Art workshops are luxuries for some people. Older people didn’t have the time or the money to faff about doing art stuff back in the day. They were breadwinners and home-makers, teachers and accountants, clock-watchers, and Norfolk away-days people. Art wasn’t the thing then. Felt -tips were the fashion and they were treasured, counted, lids firmly secured and put in the sideboard until next Saturday after the grocery shopping. Many of the people who subscribe to Up Your Street had never seen a sketch pad until years after they arrived at Heathrow, never touched an oil-painting until they dared. I see women shuffling words as their men ask them why they’re going out to do Mudras and symbols when tea needs to be on the table. It’s still not an easy ride. Many of the people did get an opportunity to sniff some art at their children’s parents’ evenings and whatnot. Now you will see the ones who missed “the white flight”, the ones who crocheted chair backs, those who stood all day and emptied bed-pans, you’ll see them filling up doodle art therapy workshops, clay sculpting classes for free, collage and the cutting of magazines because it’s all new or unfinished business to them. Why wouldn’t they want to be engaged in it? They rarely have the will or the time to discuss the politics behind it all: they know usually when they’re pawns in the game. They just wanna do.
Many many workshops are absolute money for old rope even if they’re free. They plough through community venues without a real understanding of social engagement. Who does get that mystifying phrase? The so-called facilitators and self-styled artists tell lies, talk in patronising ways to older people, pretend to be teachers but their use of language betrays their lacking education and all in all are readily forgotten. For over five years Up Your Street subscribers have been going to community workshops, now write reviews and are discerning clients.
At last The Guardian today quoted the artist Plum when she spoke candidly about what Mental Spaghetti is not. It ain’t art therapy and she moves away from the sexiness and popularising of outsider art. She is not interested in trends. Art as an expression for those of us 1 in 4 who use mental health facilities is trendy currently and she says that with evidence and the celebrated man of the people, John Hegley, backing her.

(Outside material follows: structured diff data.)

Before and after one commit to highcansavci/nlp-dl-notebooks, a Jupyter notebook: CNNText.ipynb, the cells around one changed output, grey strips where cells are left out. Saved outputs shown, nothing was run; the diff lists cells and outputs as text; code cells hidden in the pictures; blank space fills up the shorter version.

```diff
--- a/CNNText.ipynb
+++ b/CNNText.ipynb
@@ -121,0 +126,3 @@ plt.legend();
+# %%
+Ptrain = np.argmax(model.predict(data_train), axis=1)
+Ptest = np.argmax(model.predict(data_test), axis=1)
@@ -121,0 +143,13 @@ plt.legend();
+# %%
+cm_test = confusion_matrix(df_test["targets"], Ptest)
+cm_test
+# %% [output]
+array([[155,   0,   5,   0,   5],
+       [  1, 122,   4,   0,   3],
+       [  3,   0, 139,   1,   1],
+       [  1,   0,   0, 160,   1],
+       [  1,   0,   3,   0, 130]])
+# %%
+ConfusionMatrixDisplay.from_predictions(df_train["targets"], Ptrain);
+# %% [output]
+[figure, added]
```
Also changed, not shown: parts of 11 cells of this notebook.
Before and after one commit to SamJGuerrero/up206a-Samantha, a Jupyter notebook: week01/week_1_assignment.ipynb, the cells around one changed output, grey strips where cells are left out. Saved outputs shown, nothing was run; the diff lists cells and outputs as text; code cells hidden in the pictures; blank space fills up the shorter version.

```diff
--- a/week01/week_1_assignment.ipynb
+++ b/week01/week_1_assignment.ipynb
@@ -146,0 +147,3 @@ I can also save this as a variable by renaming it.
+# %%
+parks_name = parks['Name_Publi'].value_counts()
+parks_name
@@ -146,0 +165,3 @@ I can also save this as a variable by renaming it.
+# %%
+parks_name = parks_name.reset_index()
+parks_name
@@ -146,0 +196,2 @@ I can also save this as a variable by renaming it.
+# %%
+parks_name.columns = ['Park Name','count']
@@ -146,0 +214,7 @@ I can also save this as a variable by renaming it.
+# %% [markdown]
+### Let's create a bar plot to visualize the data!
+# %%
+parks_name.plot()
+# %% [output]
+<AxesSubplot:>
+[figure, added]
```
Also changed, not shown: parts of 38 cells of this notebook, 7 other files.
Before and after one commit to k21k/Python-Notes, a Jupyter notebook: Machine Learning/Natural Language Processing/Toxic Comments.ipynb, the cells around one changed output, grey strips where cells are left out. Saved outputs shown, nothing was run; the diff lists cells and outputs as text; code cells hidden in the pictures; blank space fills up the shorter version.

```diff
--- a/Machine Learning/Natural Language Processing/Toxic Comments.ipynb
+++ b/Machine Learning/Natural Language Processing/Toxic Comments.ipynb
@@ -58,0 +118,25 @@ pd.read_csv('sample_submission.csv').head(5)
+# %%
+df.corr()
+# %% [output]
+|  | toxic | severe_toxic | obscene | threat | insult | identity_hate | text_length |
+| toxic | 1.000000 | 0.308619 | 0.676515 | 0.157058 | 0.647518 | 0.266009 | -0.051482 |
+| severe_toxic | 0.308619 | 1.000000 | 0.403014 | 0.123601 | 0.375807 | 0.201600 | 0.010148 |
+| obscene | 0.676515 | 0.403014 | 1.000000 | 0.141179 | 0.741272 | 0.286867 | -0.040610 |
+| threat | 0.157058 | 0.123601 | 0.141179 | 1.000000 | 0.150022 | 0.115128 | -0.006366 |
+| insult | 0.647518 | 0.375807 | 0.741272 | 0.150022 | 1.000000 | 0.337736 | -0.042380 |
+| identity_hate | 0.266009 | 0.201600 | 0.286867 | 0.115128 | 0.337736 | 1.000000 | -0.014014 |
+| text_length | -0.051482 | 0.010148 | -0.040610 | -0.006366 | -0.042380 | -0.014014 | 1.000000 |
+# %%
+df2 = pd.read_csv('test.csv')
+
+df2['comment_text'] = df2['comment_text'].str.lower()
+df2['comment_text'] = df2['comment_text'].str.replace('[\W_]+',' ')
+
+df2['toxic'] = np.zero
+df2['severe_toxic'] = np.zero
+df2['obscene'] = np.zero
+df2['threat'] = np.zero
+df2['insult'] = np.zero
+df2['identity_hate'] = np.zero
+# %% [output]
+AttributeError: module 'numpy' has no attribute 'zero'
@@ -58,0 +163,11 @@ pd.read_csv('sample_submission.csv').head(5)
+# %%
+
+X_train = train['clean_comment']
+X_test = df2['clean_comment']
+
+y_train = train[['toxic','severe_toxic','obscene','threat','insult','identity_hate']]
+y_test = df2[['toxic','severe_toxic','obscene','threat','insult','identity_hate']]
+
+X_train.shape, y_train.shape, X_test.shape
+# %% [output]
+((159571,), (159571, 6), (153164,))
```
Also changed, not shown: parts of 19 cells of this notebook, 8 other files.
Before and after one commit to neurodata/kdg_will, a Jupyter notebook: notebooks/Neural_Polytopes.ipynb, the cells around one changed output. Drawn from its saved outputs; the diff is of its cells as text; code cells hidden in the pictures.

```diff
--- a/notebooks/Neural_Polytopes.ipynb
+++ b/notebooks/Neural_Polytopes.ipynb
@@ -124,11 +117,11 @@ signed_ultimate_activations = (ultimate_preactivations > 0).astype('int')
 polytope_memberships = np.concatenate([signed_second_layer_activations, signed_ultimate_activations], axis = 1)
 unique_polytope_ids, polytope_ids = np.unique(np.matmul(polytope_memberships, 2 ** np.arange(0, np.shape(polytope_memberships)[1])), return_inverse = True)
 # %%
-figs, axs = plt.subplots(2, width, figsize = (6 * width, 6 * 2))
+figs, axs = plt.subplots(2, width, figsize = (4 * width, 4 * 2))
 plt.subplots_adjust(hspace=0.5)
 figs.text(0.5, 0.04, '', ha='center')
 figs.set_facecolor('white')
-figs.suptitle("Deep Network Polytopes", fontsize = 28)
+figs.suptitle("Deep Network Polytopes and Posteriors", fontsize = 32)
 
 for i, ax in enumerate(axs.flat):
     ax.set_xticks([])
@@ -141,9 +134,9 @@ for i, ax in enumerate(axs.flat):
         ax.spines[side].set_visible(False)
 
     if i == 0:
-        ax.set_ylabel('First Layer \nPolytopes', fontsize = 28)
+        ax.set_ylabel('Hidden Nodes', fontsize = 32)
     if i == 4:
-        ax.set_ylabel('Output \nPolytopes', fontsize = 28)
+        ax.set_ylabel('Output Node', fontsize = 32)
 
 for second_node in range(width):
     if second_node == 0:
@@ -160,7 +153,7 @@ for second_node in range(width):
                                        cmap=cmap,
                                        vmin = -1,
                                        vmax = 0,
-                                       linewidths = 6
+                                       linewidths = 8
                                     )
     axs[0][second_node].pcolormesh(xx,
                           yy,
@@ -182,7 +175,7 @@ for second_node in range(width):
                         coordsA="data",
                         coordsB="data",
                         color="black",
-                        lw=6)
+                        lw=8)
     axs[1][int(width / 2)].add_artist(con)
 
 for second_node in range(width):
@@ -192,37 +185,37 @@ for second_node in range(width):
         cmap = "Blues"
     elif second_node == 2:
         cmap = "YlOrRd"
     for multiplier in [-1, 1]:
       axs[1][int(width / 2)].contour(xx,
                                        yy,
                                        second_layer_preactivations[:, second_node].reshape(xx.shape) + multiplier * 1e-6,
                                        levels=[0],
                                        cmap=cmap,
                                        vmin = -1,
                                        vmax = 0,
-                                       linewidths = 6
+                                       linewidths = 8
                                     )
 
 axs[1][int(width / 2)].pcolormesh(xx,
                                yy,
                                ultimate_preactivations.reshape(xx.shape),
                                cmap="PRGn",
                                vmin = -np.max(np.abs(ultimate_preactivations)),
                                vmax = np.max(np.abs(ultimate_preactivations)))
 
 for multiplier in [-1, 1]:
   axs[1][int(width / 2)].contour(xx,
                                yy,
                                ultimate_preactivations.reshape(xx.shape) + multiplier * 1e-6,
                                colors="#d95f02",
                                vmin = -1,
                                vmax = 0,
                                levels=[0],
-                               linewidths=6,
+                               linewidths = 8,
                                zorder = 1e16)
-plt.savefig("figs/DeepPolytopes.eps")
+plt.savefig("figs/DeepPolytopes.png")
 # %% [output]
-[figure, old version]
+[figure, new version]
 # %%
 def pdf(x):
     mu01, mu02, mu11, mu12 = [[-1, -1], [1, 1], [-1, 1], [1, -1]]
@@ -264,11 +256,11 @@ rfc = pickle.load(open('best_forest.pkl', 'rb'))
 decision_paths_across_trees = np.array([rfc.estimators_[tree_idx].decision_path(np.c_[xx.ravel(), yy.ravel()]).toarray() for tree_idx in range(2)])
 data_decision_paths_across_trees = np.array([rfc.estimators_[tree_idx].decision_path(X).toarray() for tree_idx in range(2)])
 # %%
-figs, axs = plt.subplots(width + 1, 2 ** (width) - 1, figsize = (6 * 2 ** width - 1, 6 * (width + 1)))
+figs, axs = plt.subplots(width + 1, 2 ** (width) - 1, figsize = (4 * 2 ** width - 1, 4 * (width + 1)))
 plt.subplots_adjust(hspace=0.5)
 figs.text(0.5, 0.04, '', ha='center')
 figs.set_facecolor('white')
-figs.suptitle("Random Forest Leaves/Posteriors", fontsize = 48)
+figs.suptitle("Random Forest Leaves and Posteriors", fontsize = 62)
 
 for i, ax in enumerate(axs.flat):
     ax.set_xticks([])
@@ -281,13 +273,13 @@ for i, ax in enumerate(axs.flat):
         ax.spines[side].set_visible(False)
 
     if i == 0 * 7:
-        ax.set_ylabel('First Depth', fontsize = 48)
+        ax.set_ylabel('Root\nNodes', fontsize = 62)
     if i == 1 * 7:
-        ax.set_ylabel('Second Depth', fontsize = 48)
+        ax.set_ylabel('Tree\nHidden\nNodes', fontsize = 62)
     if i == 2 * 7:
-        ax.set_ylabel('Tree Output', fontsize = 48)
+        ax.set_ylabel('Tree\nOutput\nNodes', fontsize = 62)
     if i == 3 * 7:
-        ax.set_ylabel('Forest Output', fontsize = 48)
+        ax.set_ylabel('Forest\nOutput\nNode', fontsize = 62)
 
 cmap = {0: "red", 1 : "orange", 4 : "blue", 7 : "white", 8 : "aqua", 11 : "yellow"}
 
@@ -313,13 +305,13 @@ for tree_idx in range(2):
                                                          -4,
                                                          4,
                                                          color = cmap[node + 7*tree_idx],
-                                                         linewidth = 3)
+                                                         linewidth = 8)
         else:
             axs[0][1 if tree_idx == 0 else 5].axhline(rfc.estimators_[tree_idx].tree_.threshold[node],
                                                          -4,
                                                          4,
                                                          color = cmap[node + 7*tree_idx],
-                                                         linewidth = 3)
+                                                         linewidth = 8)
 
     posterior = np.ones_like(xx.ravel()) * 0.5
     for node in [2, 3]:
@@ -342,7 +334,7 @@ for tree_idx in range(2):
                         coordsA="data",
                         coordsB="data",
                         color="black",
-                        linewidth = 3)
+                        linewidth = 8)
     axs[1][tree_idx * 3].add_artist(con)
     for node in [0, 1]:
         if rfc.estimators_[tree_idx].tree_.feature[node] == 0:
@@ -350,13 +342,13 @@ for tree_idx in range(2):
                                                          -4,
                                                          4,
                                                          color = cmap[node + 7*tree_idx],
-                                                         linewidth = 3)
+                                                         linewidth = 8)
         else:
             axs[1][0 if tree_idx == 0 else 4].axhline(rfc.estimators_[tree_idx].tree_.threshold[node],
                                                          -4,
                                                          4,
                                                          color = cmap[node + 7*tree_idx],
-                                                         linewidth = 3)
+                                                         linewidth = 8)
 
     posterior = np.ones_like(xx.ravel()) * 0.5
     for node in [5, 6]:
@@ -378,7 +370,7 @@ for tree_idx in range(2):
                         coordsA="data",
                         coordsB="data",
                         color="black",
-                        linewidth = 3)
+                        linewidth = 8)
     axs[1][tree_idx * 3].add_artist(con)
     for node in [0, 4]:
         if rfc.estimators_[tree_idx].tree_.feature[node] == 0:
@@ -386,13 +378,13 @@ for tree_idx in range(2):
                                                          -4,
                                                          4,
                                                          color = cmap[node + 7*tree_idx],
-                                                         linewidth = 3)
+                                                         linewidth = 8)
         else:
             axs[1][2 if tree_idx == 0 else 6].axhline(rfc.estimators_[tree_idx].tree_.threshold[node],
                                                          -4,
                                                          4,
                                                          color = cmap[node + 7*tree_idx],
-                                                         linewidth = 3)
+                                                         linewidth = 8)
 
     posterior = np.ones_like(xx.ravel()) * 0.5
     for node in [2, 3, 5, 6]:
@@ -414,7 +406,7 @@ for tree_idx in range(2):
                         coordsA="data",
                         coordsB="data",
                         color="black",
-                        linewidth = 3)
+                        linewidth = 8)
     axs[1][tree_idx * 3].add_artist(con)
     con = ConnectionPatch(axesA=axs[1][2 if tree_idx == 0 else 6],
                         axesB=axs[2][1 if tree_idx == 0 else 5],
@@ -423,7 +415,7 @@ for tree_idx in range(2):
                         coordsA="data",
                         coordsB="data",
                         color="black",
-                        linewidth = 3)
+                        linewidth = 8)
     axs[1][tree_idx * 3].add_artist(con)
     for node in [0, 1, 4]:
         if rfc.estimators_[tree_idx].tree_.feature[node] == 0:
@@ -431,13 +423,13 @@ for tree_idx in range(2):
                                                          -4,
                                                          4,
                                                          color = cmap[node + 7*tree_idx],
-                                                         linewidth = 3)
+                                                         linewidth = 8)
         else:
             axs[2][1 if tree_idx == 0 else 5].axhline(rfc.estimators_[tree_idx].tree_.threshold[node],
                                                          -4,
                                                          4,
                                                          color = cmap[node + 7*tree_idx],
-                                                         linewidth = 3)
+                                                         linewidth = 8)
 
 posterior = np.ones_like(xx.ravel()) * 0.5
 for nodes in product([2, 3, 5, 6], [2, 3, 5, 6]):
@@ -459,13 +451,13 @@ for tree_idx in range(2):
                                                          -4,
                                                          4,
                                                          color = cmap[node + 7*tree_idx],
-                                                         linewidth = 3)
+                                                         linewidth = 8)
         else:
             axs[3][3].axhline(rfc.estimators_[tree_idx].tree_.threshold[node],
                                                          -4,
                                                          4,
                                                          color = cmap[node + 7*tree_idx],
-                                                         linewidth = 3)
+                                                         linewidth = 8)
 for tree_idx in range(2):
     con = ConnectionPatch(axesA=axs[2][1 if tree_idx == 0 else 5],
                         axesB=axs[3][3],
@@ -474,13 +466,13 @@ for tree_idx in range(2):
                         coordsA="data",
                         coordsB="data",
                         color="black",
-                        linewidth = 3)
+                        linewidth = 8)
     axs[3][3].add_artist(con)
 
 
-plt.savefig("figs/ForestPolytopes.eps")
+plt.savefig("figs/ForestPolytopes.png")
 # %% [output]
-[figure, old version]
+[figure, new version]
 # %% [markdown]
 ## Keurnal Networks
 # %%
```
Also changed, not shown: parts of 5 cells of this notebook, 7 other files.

Art is after all business. It is hard to buck the trend especially when the funders are the architects of what must be because they hold the money. Art is business.
For a young artist to say what she said and then to get it published in the culture newspaper when all around her galleries are harping on about the inspiration that is art from mentally challenged people, is brave and very necessary.
Bravo but don’t forget what we want too.